என்பணிந்த தென்கமலை ஈசனார் பூங்கோவில்
முன்பணிந்த தெய்வ முனிவோர்கள் – அன்புஎன்னாம்
புண்சுமந்தோம் நந்தி புடைத்தென்னார் புண்ணியனார்
மண்சுமந்தார் என்றுருகு வார்.
Kumaraguruparar, a 17th century poet wrote in praise of Lord Shiva. What was he referring to when he said “they melted when he carried sand”?
Arappalayam is small yet busy locality in Madurai. The thiruvilaiyadal mentions that Lord Shiva helped an old woman named Vandhi at this place. It so happened that the Vaigai river in Madurai was flooded. The then Pandiya king ordered that each family should depute a person to fill sand on the banks of the river. Vandhi, an old lady selling puttu (steamed rice powder dish), was sad and scared as she had none at home to be deputed for this work.
Vandhi was an ardent devotee of Shiva. Disguised as a young boy, Shiva approached Vandhi with a deal. “If you offer puttu everyday, I shall carry the sand to the river banks”. He added that she need not give him the good ones but just the left over bad ones would do. Overjoyed with this deal, Vanthi made puttu everyday. It so happened that every bit of puttu she made turned bad and useless and Shiva had it all. He would go to the banks, just lie down without doing any work. Angered by his behavior, the supervisors brought up the matter to the king. The king summoned the young boy and asked him to start filling the banks immediately. When the boy refused, the King took a cane and started beating the boy. The moment he hit the boy, everyone including the king felt the pain. That is when the king realised his mistake and bowed down to Shiva.
For having carried sand in exchange for puttu, he got the name name “puttukku man sumanthana peruman”.
It would also be interesting to know the history of this praise worthy poet. Born in Srivaikuntam, Kumaraguruparar started speaking only at the age of 5 after visiting the Thiruchendur Murugan temple. He wrote the Kandar Kalivemba in praise of Thiruchendur Murugan.
He left his home in search of a Guru. At Thiruchendur, a divine voice guided him saying “The person before whom you will be unable to speak will be your Guru”.

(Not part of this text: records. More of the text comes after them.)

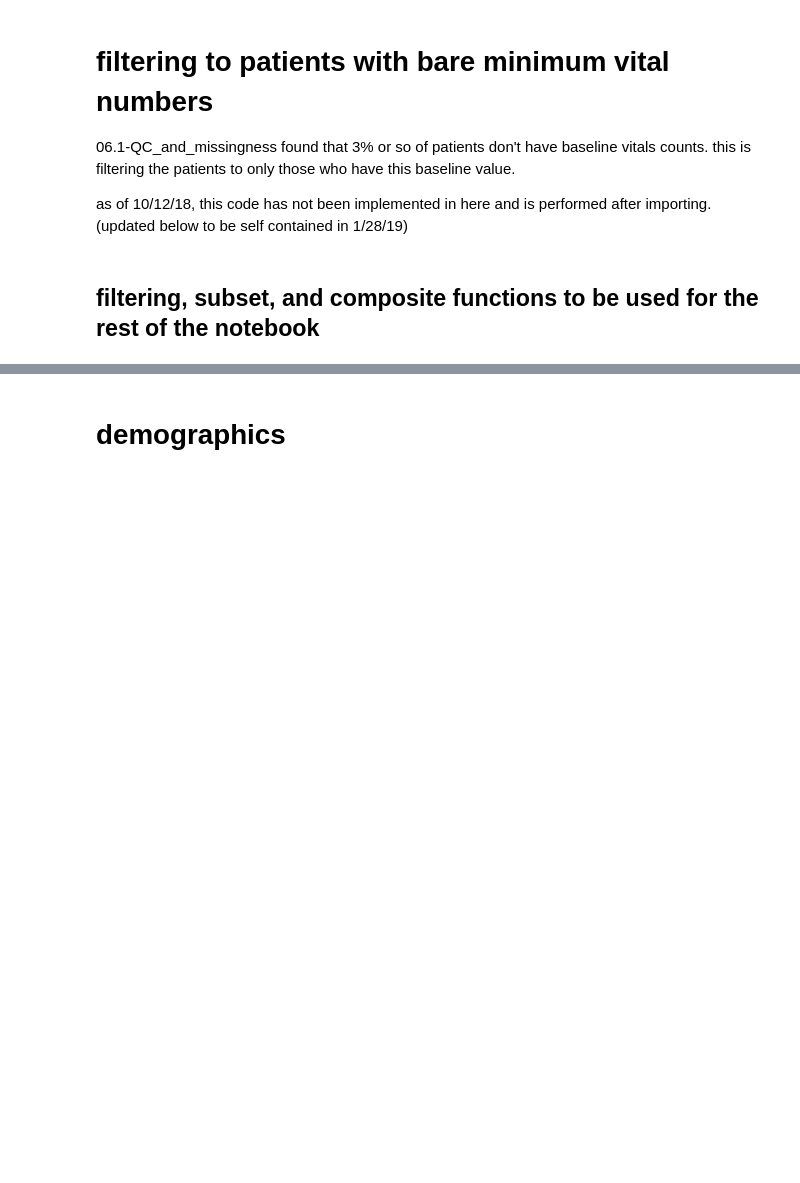
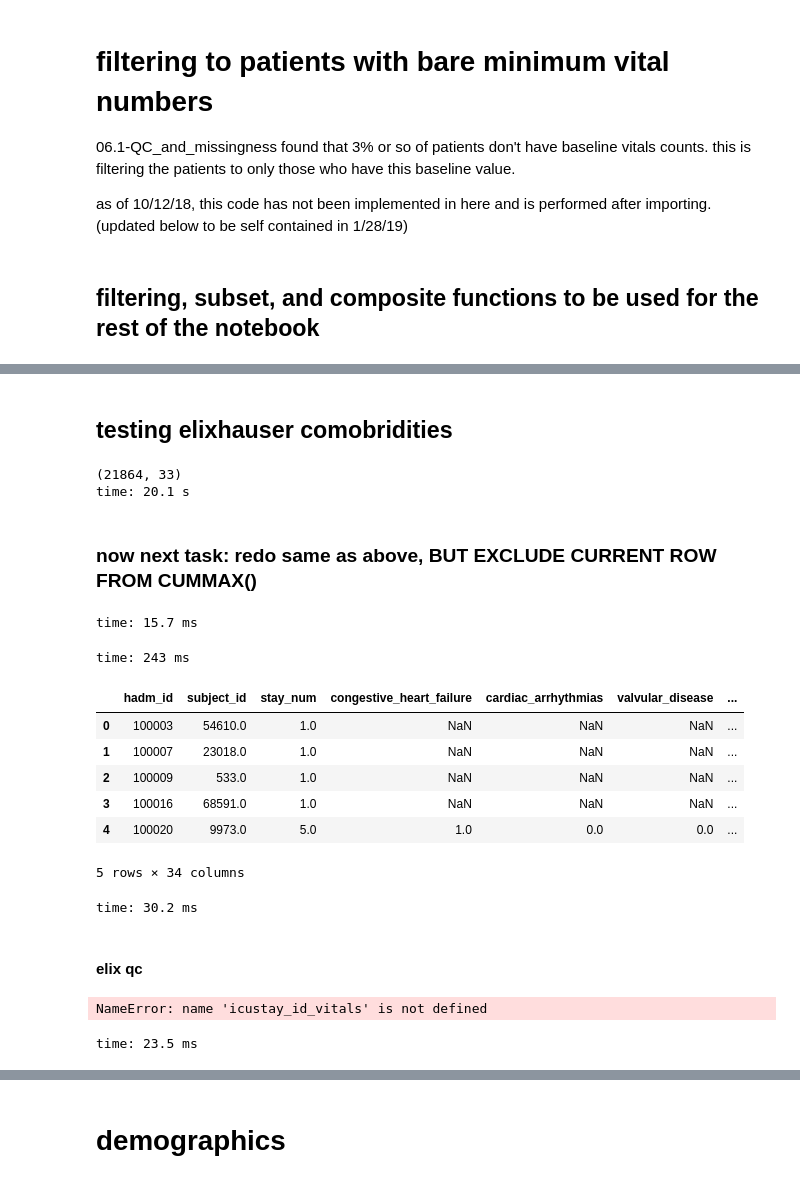
Before and after one commit to kellylinyingxin/mimiciii-antibiotics-modeling, a Jupyter notebook: notebooks/03.10-clinical_variables_final.ipynb, the cells around one changed output, grey strips where cells are left out. Saved outputs shown, nothing was run; the diff lists cells and outputs as text; code cells hidden in the pictures; blank space fills up the shorter version.

Commit message:
adding elixhauser criteria
adding elixhauser criteria

```diff
--- a/notebooks/03.10-clinical_variables_final.ipynb
+++ b/notebooks/03.10-clinical_variables_final.ipynb
@@ -303,0 +305,62 @@ time: 2min 30s
+# %% [markdown]
+## testing elixhauser comobridities
+# %%
+elixhauser_nosummary_df= clinvar_fxn(
+    'elixhauser_quan',
+    '/Users/geickelb1/Documents/GitHub/mimiciii-antibiotics-modeling/data/raw/clinical_var_sql/all/no_summary/elixhauser_quan.sql',
+    subject_id_override=True
+)
+# %% [output]
+(21864, 33)
+time: 20.1 s
+# %% [markdown]
+### now next task: redo same as above, BUT EXCLUDE CURRENT ROW FROM CUMMAX()
+# %%
+def elix():
+    elix_var=list(elixhauser_nosummary_df)[3:]
+    elixhauser_nosummary_df2=elixhauser_nosummary_df.copy()
+
+    elixhauser_nosummary_df2[elix_var]=(elixhauser_nosummary_df
+                                            .sort_values('stay_num', ascending=True) #sorts values so stay_num is ascending
+                                            .groupby('subject_id', as_index=False)[elix_var] #groups by subject id and filters only elixhauser variable columns
+                                            .agg('cummax') #takes a cummulitive max for every row
+                                       )
+
+    #now shifting the values up by 1 so the cumulitive max doesn't consider the current values: (note: couldn't get this to work in the fxn above)
+    elixhauser_nosummary_df2[elix_var]=(elixhauser_nosummary_df
+                                            .sort_values('stay_num', ascending=True) #sorts values so stay_num is ascending
+                                            .groupby('subject_id', as_index=False)[elix_var] #groups by subject id and filters only elixhauser variable columns
+                                            .shift(fill_value=np.nan)[:-1]) #shifts the cummulitive max up by 1 so the first row is na.
+
+    #restricting to hadm in use
+    elixhauser_nosummary_df3= elixhauser_nosummary_df2[elixhauser_nosummary_df2['hadm_id'].isin(hadm_id)]
+
+    #adding icustay_id
+    elixhauser_nosummary_df3=pd.merge(elixhauser_nosummary_df3, final_pt_df2[['hadm_id','icustay_id']], how="left", left_on='hadm_id',right_on='hadm_id')
+
+    return(elixhauser_nosummary_df3)
+# %% [output]
+time: 15.7 ms
+# %%
+elixhauser_df=elix()
+# %% [output]
+time: 243 ms
+# %%
+elixhauser_df.head()
+# %% [output]
+|  | hadm_id | subject_id | stay_num | congestive_heart_failure | cardiac_arrhythmias | valvular_disease | ... |
+| 0 | 100003 | 54610.0 | 1.0 | NaN | NaN | NaN | ... |
+| 1 | 100007 | 23018.0 | 1.0 | NaN | NaN | NaN | ... |
+| 2 | 100009 | 533.0 | 1.0 | NaN | NaN | NaN | ... |
+| 3 | 100016 | 68591.0 | 1.0 | NaN | NaN | NaN | ... |
+| 4 | 100020 | 9973.0 | 5.0 | 1.0 | 0.0 | 0.0 | ... |
+5 rows × 34 columns
+time: 30.2 ms
+# %% [markdown]
+#### elix qc
+# %%
+filter_subset_save(elixhauser_df, savename="elixhauser_nosummary", save=False, return_df=True,time_filter_override=True)
+#filter_subset_save(age_df, savename="pt_info", save=True, return_df=False, time_filter_override=True)
+# %% [output]
+NameError: name 'icustay_id_vitals' is not defined
+time: 23.5 ms
```
Also changed, not shown: parts of 18 cells of this notebook.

He spent some time in Madurai, singing the praise of Meenakshi Amman. So divine were his compositions that She herself blessed him with a pearl garland. He then proceeded to the the town of Thiruvaroor and sang the praise of the deity Thiagraja Swamy. From thiruvaroor, the saint traveled to Dharmapuram. With a deep desire to find a Guru, the saint traveled from street to street. He arrived at the Thirukailaya Paramparai Atheenam. The head of the mutt, Masilamani Desikar, asked Kumaraguruparar to explain the meaning of the composition “ainthu perarivum kannale kolla”. This song from the periya puranam, refers to the description of Shiva’s dance at Chidambaram by Sundaramurti nayanar.
As Kumaraguruparar was about to explain, he was shocked by the fact that he was unable to utter a word. He realized that the person in front of him was his Guru and fell at his feet. Desikar was a Guru par excellence and initiated Kumaraguruparar. On the orders of his Guru to revitalize shaivism in the north (which was declining due to Mogul rule), Kumaraguruparar traveled to Kashi.
Learning the language of the North with Saraswathi’s grace, Kumaraguruparar crossed many hurdles to meet the Mogul King Dara Shikoh. He rode a lion to the King’s darbar. Stunned by his valor, the king agreed to offer land to the saint. The saint said that he wanted to revive the Kedareswar Temple at the Kedar Ghat in Varanasi. He also mentioned that the circular path taken by an eagle that would fly will be allotted as the land for renovation. Kumaraguruparar’s predictions came true and he was allotted land for renovation. The Saint is said of lived in Kashi for 30 years and played a vital role in revival of Saivism.
One can never fathom what Shiva has in mind for his Bhaktas.